Although “choice” is often discussed as something novel in public education, a variety of options have long existed in American schools. From magnet, alternative, and charter schools through homeschooling and recent judicial acceptance of regulated vouchers, today’s public school system provides a growing number of educational options for families. The discussion about “choice” today is as much about “how” and “how much” as it is about “whether.”
Role and Work of the Commission
The National Working Commission on Choice in K-12 Education was established to explore how choice works and to examine how communities interested in the potential benefits of new school options could obtain them while avoiding choice’s potential damage. The Commission was not created as an advocate for choice or to make judgments about whether school choice is desirable or undesirable.
In going about its work, the Commission reviewed the possible effects of choice in light of the core value of public education, that all children should be thoroughly educated, so that they may pursue their own dreams and contribute to a democratic, egalitarian, and prosperous American society.
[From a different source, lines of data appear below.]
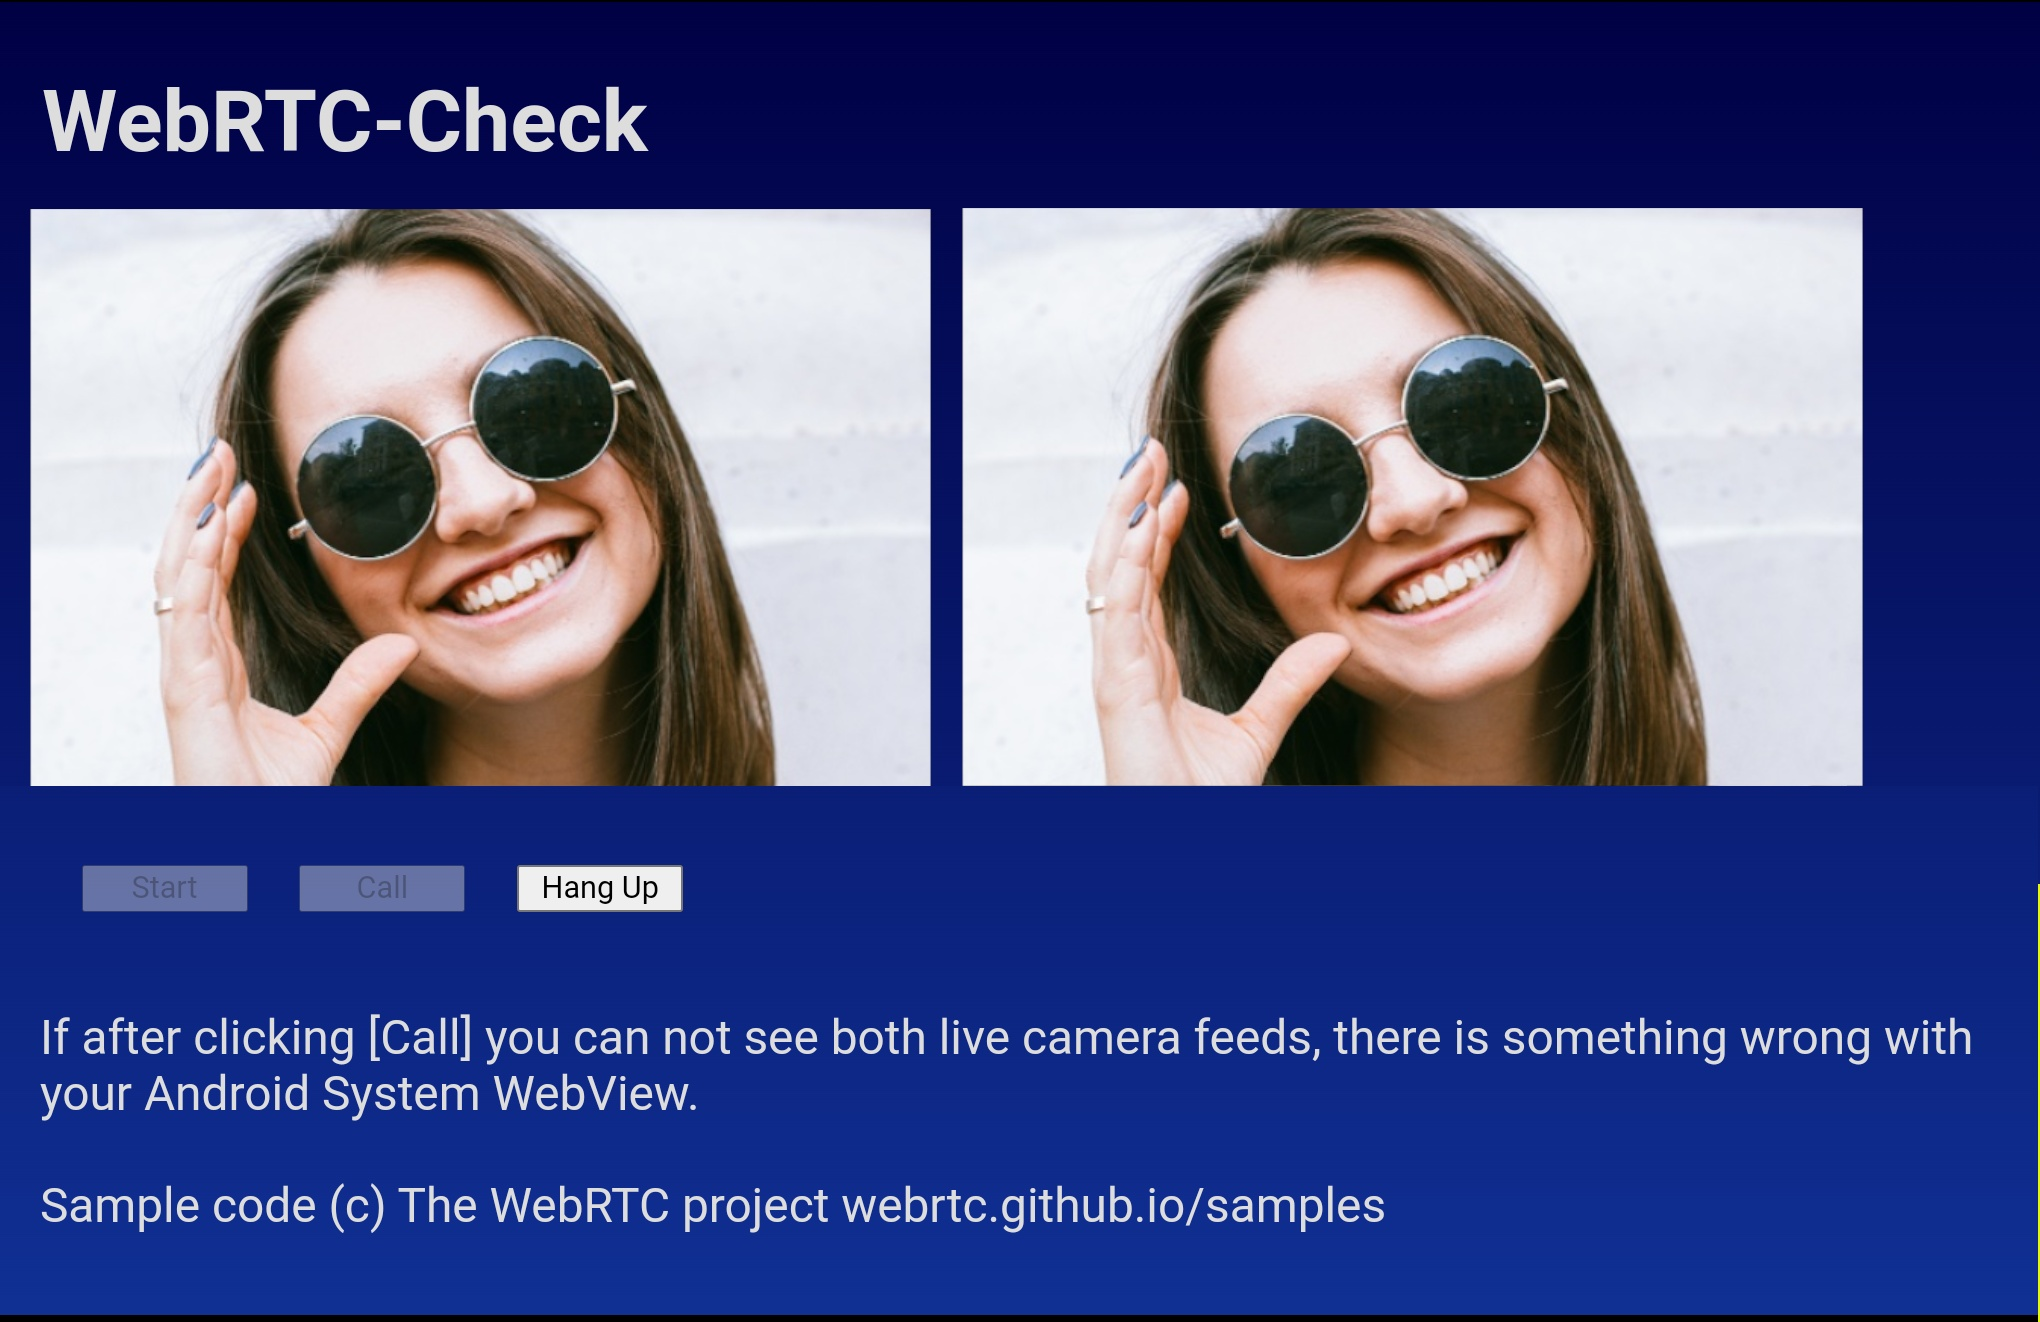
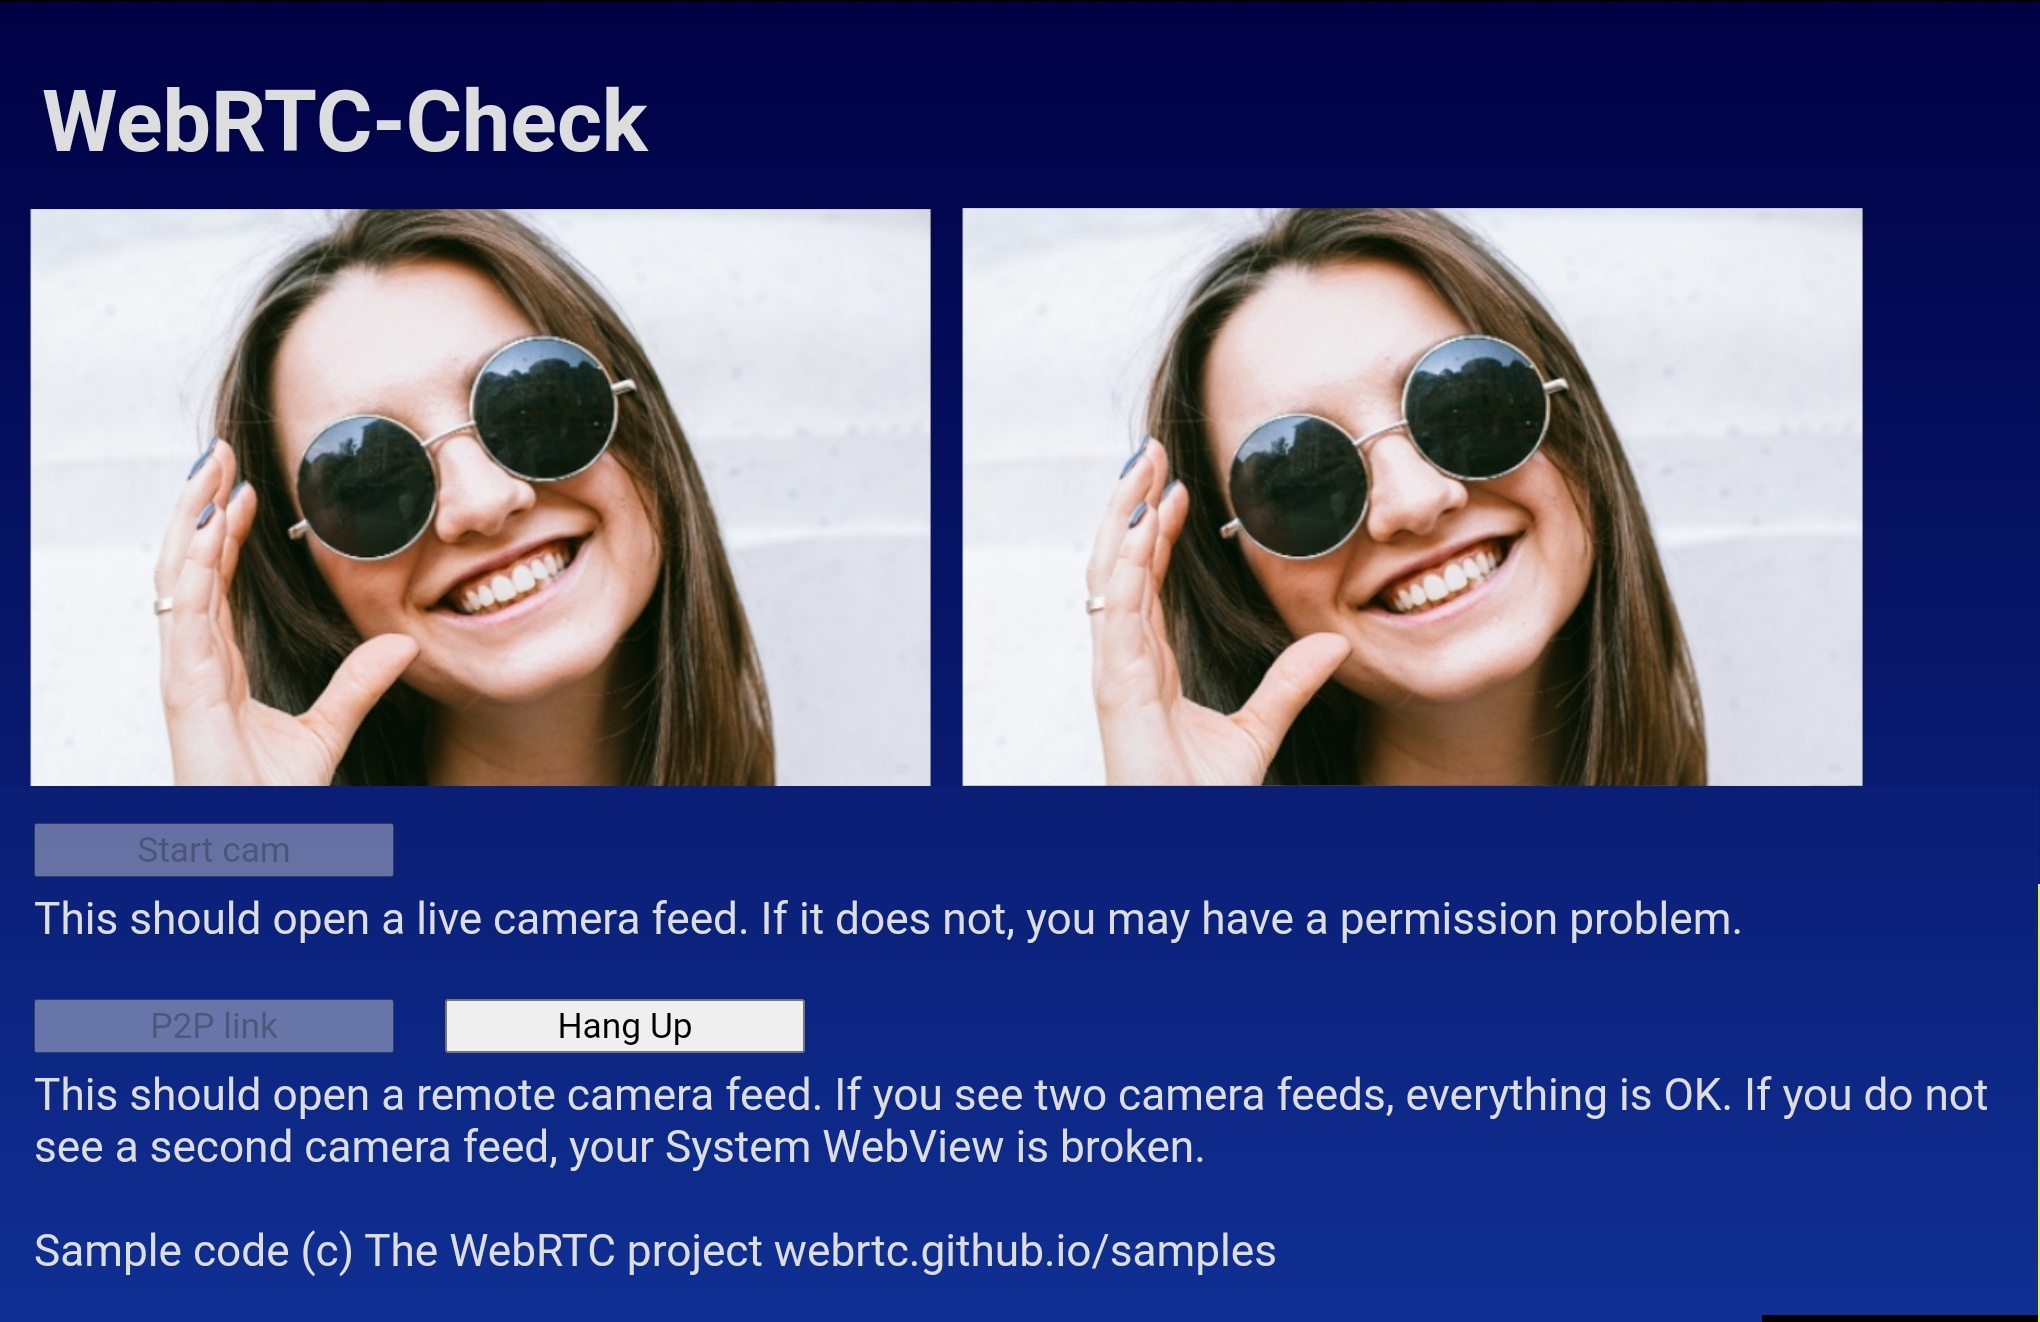
added webview version to 1st page; reworked text on 2nd page to make clear what is a proper outcome and how the webview error shows up; reworked css to make both cam feeds work side by side on small/narrow screen

Changed region(s): [[0.0, 0.6823, 1.0, 1.0], [0.0, 0.6203, 0.8647, 0.7133], [0.0, 0.9924, 0.8647, 1.0]]

diff --git a/src/main/assets/index.html b/src/main/assets/index.html
@@ -20,7 +20,7 @@ body {
 	width:100%; height:100%;
 	font-family:Sans-Serif;
 	font-weight:400;
-	font-size:1.3em;
+	font-size:1.2em;
 	margin:0;
 }
 
@@ -61,19 +61,27 @@ label {
 <h1 id="title">WebRTC-Check</h1>
 WebRTC-Check will test your System WebView component
 with a mini all-in-one video conferencing app.
-<br><br>
-What is special: You will be able to see both sides on the same screen.
+<b>What is special:</b> You don't need two devices. You can see both peers on the same screen.
 <br><br>
 A real peer-to-peer network connection will be established. 
 The remote camera feed on the right will have a slight lag.
 The delay is caused by the video stream being encrypted, sent over and being decrypted again.
 Audio is muted to prevent feedback noises.
 <br><br>
-<a href="Screenshot_WebRTC-Check.html">Show preview screenshot</a><br><br>
-<a href="pc1/index.html">Start WebRTC-Check</a><br><br>
-<div style="font-size:0.7em">(c)2022 <a href="https://timur.mobi/webcall/android/">timur.mobi</a></div>
+
+Active WebView version: <b><span id="webviewversion"></span></b>
+<br><br>
+
+<!--a href="Screenshot_WebRTC-Check.html">Show preview screenshot</a><br><br>-->
+
+<a href="pc1/index.html" style="font-size:1.2em;margin-top:15px;">Run WebRTC-Check</a><br><br>
+
+<div style="font-size:0.7em;margin-top:12px;">(c)2022 <a href="https://timur.mobi/webcall/android/">timur.mobi</a></div>
 </div>
 
 </body>
+<script>
+document.getElementById("webviewversion").innerHTML = Android.webviewVersion();
+</script>
 </html>
 

diff --git a/src/main/assets/pc1/index.html b/src/main/assets/pc1/index.html
@@ -26,16 +26,19 @@
 
     <video id="localVideo" playsinline autoplay muted></video>
     <video id="remoteVideo" playsinline autoplay></video>
-
-    <div class="box">
-        <button id="startButton">Start</button>
-        <button id="callButton">Call</button>
-        <button id="hangupButton">Hang Up</button>
-    </div>
 	<br>
-	If after clicking [Call] you do NOT see two live camera feeds,
-	there is something wrong with your Android System WebView.
+
+	<button id="startButton">Start cam</button><br>
+	This should open a live camera feed.
+	If it does not, you may have a permission problem.
 	<br><br>
+
+	<button id="callButton">P2P link</button> <button id="hangupButton">Hang Up</button><br>
+	This should open a remote camera feed.
+	If you see two camera feeds, everything is OK.
+	If you do not see a second camera feed, your System WebView is broken.
+	<br><br>
+
 	Sample code (c) The WebRTC project webrtc.github.io/samples
 	<br><br><br>
 </div>

diff --git a/src/main/assets/pc1/css/main.css b/src/main/assets/pc1/css/main.css
@@ -15,7 +15,7 @@ body {
 	width:100%; height:100%;
 	font-family:Sans-Serif;
 	font-weight:400;
-	font-size:1.3em;
+	font-size:1.2em;
 	margin:0;
 }
 div#container {
@@ -31,8 +31,9 @@ h1 {
 }
 
 button {
-  margin: 0 20px 0 0;
-  width: 83px;
+  margin: 0px 20px 8px 0;
+  width: 180px;
+  font-size:0.8em;
 }
 
 button#hangupButton {
@@ -62,12 +63,12 @@ div.box {
   }
 
   video {
-    height: 90px;
+    _height: 90px;
     margin: 0 0 10px 0;
     width: calc(50% - 7px);
   }
   video#localVideo {
-    margin: 0 10px 20px 0;
+    margin: 0 5px 20px 0;
   }
 
 }

diff --git a/src/main/java/timur/webrtc/check/WebRTCCheckActivity.java b/src/main/java/timur/webrtc/check/WebRTCCheckActivity.java
@@ -33,6 +33,8 @@ import android.provider.Settings;
 import android.content.pm.PackageManager;
 import android.Manifest;
 
+import java.lang.reflect.Method;
+
 import timur.webrtc.check.BuildConfig;
 
 public class WebRTCCheckActivity extends Activity {
@@ -42,6 +44,7 @@ public class WebRTCCheckActivity extends Activity {
 	private	Context context;
 	private boolean startupFail = false;
 	private String currentUrl = null;
+	private String webviewVersionString = null;
 
 	@Override
 	protected void onCreate(Bundle savedInstanceState) {
@@ -49,14 +52,13 @@ public class WebRTCCheckActivity extends Activity {
 		Log.d(TAG, "onCreate "+BuildConfig.VERSION_NAME);
 		context = this;
 
-		/*
 		// call getCurrentWebViewPackageInfo() to get webview versionName, may fail on old Android / old webview
 		PackageInfo webviewPackageInfo = getCurrentWebViewPackageInfo();
 		if(webviewPackageInfo != null) {
 			Log.d(TAG, "onCreate webview packageInfo "+
 				webviewPackageInfo.packageName+" "+webviewPackageInfo.versionName);
+			webviewVersionString = webviewPackageInfo.versionName+" ("+webviewPackageInfo.packageName+")";
 		}
-		*/
 
 		// the real webview test comes here and we MUST try/catch
 		try {
@@ -169,10 +171,13 @@ public class WebRTCCheckActivity extends Activity {
 				// this replaces android's ugly default video poster with a dark grey background
 				final Bitmap bitmap = Bitmap.createBitmap(1, 1, Bitmap.Config.RGB_565);
 				Canvas canvas = new Canvas(bitmap);
-				canvas.drawARGB(200, 2, 2, 2);
+				canvas.drawARGB(200, 4, 4, 4);
 				return bitmap;
 			}
 		});
+
+		// let JS call java service code
+		myWebView.addJavascriptInterface(new WebCallJSInterface(), "Android");
 
 		currentUrl = "file:///android_asset/index.html";
 		Log.d(TAG, "startWebView load currentUrl="+currentUrl);
@@ -251,6 +256,51 @@ public class WebRTCCheckActivity extends Activity {
 		// accept all changes without restarting the activity
 		super.onConfigurationChanged(newConfig);
 		Log.d(TAG, "onConfigurationChanged "+newConfig);
+	}
+
+	// private
+
+	public class WebCallJSInterface {
+//		static final String TAG = "WebCallJSIntrf";
+
+		@android.webkit.JavascriptInterface
+		public String webviewVersion() {
+			return webviewVersionString;
+		}
+	}
+
+	@SuppressWarnings({"unchecked", "JavaReflectionInvocation"})
+	private PackageInfo getCurrentWebViewPackageInfo() {
+		PackageInfo pInfo = null;
+		if(Build.VERSION.SDK_INT >= Build.VERSION_CODES.O) {
+			Log.d(TAG, "getCurrentWebViewPackageInfo for O+");
+			pInfo = WebView.getCurrentWebViewPackage();
+		} else if(Build.VERSION.SDK_INT >= Build.VERSION_CODES.M) {
+			try {
+				Log.d(TAG, "getCurrentWebViewPackageInfo for M+");
+				Class webViewFactory = Class.forName("android.webkit.WebViewFactory");
+				Method method = webViewFactory.getMethod("getLoadedPackageInfo");
+				pInfo = (PackageInfo)method.invoke(null);
+			} catch(Exception e) {
+				Log.d(TAG, "getCurrentWebViewPackageInfo for M+ ex="+e);
+			}
+			if(pInfo==null) {
+				try {
+					Log.d(TAG, "getCurrentWebViewPackageInfo for M+ (2)");
+					Class webViewFactory = Class.forName("com.google.android.webview.WebViewFactory");
+					Method method = webViewFactory.getMethod("getLoadedPackageInfo");
+					pInfo = (PackageInfo) method.invoke(null);
+				} catch(Exception e2) {
+					//Log.d(TAG, "getCurrentWebViewPackageInfo for M+ (2) ex="+e2);
+				}
+			}
+		} else {
+			// no info before Lollipop
+		}
+		if(pInfo!=null) {
+			Log.d(TAG, "getCurrentWebViewPackageInfo pInfo set");
+		}
+		return pInfo;
 	}
 }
Drawing from that value, the Commission explored choice in terms of four key issues: benefits to children whose parents choose new schools; benefits to children whose families do not exercise choice; effects on the national commitment to equal opportunity and school desegregation; and advancement of social cohesion and common democratic values.